YOUR GOAL: Scan the entries for lines with the word "padding" and copy those lines.

[DATA — start]

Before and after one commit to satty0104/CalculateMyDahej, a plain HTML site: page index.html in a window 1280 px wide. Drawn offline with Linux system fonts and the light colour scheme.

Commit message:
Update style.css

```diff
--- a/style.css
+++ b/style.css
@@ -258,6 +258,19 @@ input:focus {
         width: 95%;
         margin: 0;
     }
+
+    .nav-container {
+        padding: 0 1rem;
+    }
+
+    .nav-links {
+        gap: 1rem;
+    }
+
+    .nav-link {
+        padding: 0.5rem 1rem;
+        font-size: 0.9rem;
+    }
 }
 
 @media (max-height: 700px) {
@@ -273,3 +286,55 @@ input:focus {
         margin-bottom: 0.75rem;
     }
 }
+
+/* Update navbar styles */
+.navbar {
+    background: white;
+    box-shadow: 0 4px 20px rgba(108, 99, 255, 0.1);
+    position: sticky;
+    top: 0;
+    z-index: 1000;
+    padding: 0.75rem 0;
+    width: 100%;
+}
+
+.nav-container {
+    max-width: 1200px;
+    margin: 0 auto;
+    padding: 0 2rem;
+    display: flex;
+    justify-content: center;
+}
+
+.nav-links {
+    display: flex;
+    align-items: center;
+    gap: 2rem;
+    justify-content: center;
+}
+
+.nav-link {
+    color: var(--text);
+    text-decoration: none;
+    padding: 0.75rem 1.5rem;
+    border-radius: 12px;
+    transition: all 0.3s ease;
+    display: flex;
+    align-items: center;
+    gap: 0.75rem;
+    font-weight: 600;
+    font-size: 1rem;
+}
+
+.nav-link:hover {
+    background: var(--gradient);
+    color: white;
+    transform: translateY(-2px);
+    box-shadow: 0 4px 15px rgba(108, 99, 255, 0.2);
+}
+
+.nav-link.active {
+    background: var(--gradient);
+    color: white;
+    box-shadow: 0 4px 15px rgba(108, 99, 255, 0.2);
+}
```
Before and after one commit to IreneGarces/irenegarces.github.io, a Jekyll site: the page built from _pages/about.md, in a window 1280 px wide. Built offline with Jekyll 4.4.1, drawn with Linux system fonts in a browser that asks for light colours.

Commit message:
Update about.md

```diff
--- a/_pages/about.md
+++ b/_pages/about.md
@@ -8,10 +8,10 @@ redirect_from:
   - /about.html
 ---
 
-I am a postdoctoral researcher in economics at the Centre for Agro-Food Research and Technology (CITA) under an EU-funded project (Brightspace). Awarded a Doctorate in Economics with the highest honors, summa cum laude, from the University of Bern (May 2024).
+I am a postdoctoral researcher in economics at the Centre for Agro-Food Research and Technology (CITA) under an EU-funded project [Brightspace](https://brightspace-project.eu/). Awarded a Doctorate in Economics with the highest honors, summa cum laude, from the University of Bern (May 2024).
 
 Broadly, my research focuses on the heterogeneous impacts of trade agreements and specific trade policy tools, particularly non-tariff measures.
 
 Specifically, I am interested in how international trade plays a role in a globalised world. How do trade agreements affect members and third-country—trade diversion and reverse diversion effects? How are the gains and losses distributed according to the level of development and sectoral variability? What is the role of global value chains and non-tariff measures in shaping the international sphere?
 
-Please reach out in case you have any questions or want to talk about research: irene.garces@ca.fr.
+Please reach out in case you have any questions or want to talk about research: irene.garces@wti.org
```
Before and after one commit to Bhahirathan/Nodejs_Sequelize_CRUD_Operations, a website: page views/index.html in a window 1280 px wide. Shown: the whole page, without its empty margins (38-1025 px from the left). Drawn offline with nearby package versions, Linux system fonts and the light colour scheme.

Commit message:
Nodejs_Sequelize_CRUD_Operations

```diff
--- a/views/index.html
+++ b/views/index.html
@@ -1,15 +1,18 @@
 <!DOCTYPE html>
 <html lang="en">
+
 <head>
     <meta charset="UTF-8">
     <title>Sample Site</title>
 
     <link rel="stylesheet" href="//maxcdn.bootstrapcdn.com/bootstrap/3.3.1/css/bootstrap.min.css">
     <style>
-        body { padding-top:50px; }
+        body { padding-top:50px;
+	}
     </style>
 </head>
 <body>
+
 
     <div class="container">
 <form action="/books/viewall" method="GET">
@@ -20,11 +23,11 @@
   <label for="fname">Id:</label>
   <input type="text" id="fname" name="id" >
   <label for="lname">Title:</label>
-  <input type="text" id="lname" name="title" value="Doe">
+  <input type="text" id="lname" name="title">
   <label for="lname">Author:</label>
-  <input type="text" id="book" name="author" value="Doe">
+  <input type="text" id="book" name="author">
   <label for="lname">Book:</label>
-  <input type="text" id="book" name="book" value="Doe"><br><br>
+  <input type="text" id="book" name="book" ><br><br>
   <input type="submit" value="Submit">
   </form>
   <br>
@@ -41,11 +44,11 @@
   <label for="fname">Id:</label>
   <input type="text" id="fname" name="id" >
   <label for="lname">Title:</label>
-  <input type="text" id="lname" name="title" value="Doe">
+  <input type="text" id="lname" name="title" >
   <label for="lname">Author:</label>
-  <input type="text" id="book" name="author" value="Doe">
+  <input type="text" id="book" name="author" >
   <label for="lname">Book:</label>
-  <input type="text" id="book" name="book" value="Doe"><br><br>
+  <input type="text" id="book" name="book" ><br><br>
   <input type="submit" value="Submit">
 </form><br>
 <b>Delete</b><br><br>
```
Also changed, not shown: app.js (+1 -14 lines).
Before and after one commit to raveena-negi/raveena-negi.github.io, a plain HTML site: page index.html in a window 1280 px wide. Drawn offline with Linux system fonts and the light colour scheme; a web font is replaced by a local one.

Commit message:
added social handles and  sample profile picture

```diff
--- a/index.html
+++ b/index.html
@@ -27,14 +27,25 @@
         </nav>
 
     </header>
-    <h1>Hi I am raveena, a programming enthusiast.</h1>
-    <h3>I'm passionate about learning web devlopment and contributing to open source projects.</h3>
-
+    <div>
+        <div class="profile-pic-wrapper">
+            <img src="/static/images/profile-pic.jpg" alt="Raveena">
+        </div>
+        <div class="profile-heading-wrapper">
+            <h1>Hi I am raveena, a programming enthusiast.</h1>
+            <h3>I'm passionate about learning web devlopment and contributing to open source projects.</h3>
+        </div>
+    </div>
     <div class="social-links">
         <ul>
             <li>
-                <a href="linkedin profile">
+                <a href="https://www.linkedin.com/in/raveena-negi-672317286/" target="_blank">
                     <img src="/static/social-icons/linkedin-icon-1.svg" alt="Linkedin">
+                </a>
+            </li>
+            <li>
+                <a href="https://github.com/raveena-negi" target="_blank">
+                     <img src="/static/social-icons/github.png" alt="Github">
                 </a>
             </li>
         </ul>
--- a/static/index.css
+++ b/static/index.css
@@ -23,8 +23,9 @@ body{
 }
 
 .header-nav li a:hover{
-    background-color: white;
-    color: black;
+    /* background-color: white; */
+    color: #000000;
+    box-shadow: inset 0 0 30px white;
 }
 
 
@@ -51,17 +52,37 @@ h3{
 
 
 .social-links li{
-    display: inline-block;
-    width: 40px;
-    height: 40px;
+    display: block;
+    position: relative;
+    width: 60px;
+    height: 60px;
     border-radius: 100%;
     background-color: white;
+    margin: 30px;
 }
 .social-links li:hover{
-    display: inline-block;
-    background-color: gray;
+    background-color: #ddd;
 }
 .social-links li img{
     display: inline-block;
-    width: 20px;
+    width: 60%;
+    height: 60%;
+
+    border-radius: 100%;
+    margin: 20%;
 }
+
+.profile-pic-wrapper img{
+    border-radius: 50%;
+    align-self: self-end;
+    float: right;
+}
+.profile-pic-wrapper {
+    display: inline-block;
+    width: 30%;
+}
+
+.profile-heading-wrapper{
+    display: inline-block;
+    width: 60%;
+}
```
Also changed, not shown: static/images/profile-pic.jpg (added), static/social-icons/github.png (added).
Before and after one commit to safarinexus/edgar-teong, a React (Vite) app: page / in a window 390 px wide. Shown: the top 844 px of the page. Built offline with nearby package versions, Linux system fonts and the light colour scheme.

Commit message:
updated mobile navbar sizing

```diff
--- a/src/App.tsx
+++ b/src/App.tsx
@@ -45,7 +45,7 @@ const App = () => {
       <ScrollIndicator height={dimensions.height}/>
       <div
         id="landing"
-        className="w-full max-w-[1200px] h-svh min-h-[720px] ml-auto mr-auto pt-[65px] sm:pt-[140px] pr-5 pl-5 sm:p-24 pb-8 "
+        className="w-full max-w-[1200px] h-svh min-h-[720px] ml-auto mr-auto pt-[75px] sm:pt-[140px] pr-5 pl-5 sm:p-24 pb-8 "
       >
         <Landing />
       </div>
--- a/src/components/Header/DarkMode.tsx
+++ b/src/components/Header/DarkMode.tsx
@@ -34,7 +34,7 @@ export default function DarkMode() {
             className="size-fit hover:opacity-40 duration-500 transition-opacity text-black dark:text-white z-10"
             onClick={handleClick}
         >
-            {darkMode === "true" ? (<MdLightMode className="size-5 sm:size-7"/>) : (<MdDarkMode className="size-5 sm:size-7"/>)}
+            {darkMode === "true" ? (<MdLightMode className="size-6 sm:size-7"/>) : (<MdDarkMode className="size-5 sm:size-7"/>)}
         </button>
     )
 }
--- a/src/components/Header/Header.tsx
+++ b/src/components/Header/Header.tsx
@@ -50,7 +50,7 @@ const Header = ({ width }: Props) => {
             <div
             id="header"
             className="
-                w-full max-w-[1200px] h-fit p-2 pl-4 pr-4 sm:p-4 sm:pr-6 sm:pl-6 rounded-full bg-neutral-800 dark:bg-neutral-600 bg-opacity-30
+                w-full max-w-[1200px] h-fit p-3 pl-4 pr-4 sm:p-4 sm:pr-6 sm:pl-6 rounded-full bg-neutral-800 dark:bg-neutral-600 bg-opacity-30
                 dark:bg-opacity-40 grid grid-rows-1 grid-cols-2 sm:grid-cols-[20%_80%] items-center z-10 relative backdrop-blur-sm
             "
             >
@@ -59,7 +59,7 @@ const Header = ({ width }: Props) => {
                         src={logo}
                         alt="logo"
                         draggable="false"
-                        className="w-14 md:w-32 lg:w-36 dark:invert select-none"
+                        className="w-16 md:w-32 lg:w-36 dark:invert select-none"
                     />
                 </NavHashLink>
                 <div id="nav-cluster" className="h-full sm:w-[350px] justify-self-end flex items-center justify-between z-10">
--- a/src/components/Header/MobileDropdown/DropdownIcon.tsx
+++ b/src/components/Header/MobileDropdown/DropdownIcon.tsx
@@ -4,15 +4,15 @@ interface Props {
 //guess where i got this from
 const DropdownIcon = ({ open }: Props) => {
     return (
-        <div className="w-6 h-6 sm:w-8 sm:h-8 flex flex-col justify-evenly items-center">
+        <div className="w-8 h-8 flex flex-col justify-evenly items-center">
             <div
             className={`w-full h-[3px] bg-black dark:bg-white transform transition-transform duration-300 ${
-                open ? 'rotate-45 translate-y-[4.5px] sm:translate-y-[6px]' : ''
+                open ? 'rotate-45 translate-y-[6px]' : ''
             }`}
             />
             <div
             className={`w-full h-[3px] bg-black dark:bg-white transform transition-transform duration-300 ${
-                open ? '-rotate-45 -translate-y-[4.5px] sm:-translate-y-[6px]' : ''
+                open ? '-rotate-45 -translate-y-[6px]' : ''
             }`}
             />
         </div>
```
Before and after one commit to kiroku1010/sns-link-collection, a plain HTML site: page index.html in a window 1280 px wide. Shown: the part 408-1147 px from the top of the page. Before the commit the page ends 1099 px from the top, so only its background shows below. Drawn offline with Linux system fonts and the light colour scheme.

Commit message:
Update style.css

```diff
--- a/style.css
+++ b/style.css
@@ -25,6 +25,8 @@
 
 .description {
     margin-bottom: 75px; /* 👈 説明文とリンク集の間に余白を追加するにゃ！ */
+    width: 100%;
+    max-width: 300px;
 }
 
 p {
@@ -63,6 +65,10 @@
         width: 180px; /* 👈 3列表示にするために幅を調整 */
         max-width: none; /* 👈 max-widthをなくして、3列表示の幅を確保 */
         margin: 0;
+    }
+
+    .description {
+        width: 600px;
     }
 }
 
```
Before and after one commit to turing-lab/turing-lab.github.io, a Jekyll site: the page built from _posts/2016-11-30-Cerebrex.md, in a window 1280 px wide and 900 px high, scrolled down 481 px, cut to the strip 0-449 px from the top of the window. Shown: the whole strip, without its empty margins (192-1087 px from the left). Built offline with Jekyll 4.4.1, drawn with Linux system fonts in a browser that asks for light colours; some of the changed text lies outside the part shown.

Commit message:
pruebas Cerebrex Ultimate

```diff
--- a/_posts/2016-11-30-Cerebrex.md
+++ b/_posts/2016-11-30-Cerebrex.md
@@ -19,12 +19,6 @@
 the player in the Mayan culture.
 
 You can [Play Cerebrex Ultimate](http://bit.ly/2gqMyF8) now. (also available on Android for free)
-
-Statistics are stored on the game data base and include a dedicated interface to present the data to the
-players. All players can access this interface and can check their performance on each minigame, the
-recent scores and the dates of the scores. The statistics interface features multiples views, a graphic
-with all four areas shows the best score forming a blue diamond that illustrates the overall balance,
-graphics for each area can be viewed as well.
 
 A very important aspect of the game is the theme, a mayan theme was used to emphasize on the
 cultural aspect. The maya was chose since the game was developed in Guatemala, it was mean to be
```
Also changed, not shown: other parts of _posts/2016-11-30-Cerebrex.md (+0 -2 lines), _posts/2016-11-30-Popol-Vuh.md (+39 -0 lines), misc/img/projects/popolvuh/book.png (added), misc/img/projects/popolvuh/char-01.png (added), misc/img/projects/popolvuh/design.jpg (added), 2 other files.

[DATA — finish]

THE COMPLETED TASK:
+        padding: 0 1rem;
+        padding: 0.5rem 1rem;
+    padding: 0.75rem 0;
+    padding: 0 2rem;
+    padding: 0.75rem 1.5rem;
-        body { padding-top:50px; }
+        body { padding-top:50px;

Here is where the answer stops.